Nutritious foods and dietary patterns can help prevent and control type 2 diabetes, finds new study.
Foods such as oat cereal, yogurt and dairy products, green leafy vegetables, grapes, apples, blueberries and walnuts were associated with reduced diabetes risk. Drinking coffee and even decaffeinated coffee were also associated with lower type 2 diabetes risk.
Overall, a variety of eating plans, including the Mediterranean, low-carbohydrate/low glycemic index and high-protein diets, improved glycemic control and cardiovascular disease risk factors in patients with diabetes compared with control diets. This offers patients a range of options for diabetes management.
Osama Hamdy, Ph.D., said that people who eat a Mediterranean diet, with foods such as olive oil, whole grains and leafy vegetables and fruits, have a lower risk of developing diabetes even when they don't lose weight.
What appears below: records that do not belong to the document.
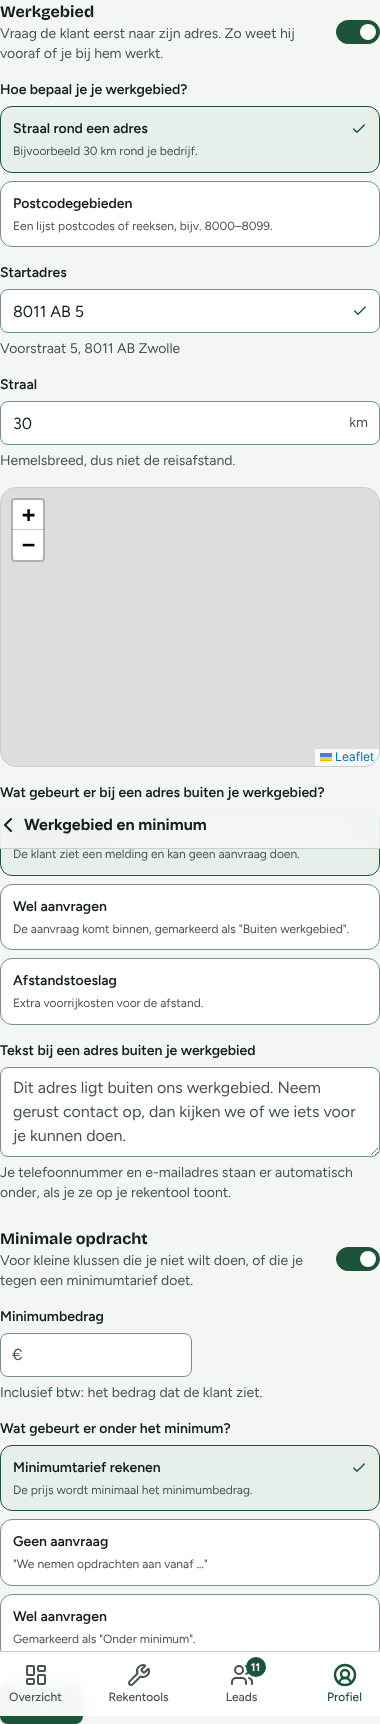
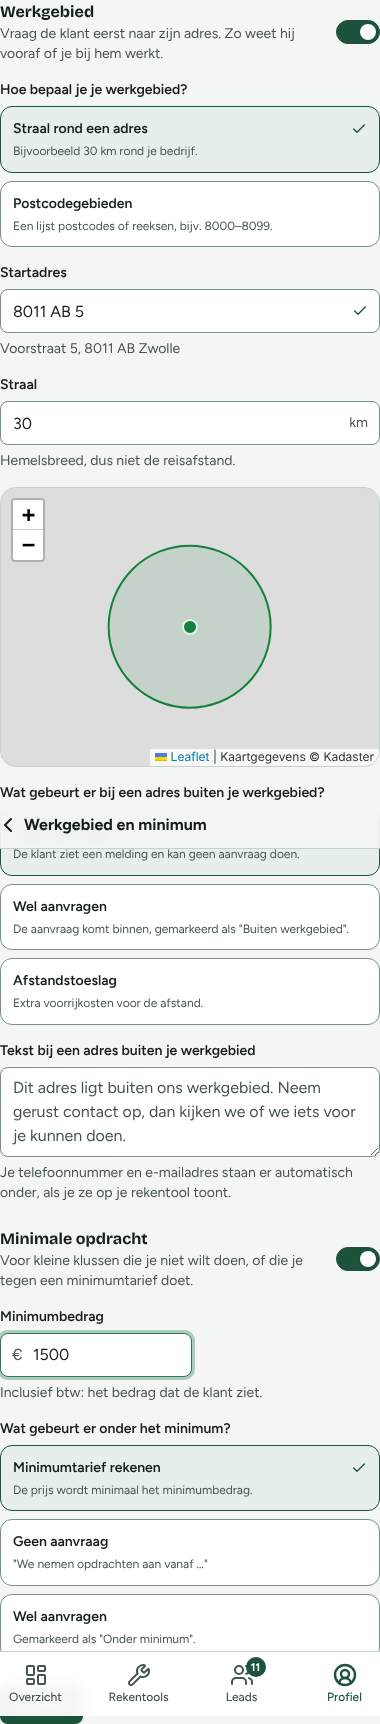
Werkgebied stap 6: documentatie en controle-uitvoer met schermafbeeldingen
Claude-Session: https://claude.ai/code/session_01HFvD2smTdENKXghem5TyYa

diff --git a/docs/werkgebied/README.md b/docs/werkgebied/README.md
@@ -1,0 +1,16 @@
+# Werkgebied en minimale opdracht
+
+Alles staat standaard **uit**: een rekentool zonder deze instellingen rekent en werkt precies als voorheen.
+
+- **Instellingen**: Profiel → "Werkgebied en minimum" (per bedrijf) en in de editor per rekentool (overnemen of eigen instelling). Opslag: `Company.werkgebied` / `Tool.werkgebied` (JSON).
+- **Rekenkern** (`app/lib/pricing/locatie.ts`, `engine.ts`): afstandstoeslag als eigen projectregel `Voorrijkosten extra afstand (34 km)`, minimum als eigen correctieregel `Aanvulling tot minimumtarief`; totaal = som van de regels. Uitkomst bevat `serviceArea` (`withinServiceArea` true/false/"unknown", `distanceKm`), `minimum.belowMinimum`, `requestAllowed` en `flags`.
+- **Afstand**: hemelsbreed (haversine) tot het startadres, op 0,1 km afgerond; precies op de straal telt als binnen. Dit staat ook in de instellingen. Het startadres wordt één keer bij opslaan gegeocodeerd (PDOK Locatieserver, gratis) en met coördinaten bewaard. PDOK-antwoorden worden 10 minuten onthouden.
+- **PDOK-storing blokkeert nooit**: de klant gaat door, de lead krijgt "Werkgebied niet gecontroleerd".
+- **Snapshot**: de instellingen zitten in de gepubliceerde snapshot, dus ook de embed en de reserve-snapshot werken zonder onze server.
+- **Server** (`app/lib/pricing/server.ts`): zoekt het adres zelf op, rekent afstand en prijs opnieuw met de kern en weigert aanvragen die niet mogen met dezelfde melding. Aanvragen uit de Cloudflare-reserve worden alleen gemarkeerd, nooit geweigerd.
+- **Leads**: labels "Buiten werkgebied", "Onder minimum", "Werkgebied niet gecontroleerd", afstand in km, filter, en een kaart in het leaddetail. Optioneel (standaard uit) een vriendelijke afwijzingsmail aan de klant bij "Buiten werkgebied" (`afwijzingVerzondOp` voorkomt dubbel versturen).
+- **Niet ondersteund**: formule-gebaseerde ("Aangepaste") rekentools gebruiken deze instellingen nog niet.
+
+## Controle
+
+`scripts/mobile-ux/werkgebied-controle.js` (zie `controle-uitvoer.txt`, 42/42). De sandbox bereikt PDOK en de kaarttegels niet: de server praat met `scripts/mobile-ux/fake-pdok.js` via `PDOK_BASIS_URL`, de browser krijgt dezelfde antwoorden via route-onderschepping, en de kaartachtergrond is een grijs vlak. Schermen: `docs/werkgebied/schermen/`.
Foods associated with a higher risk of diabetes include red and processed meat, sugar-sweetened beverages, alcohol in excess quantities and refined grains, such as white flour.
Since almost all knowledge of dietary prevention and management of diabetes come from research in developed countries, more studies are needed in less developed regions to help patients with diabetes worldwide improve their health.
The study is published in Lancet.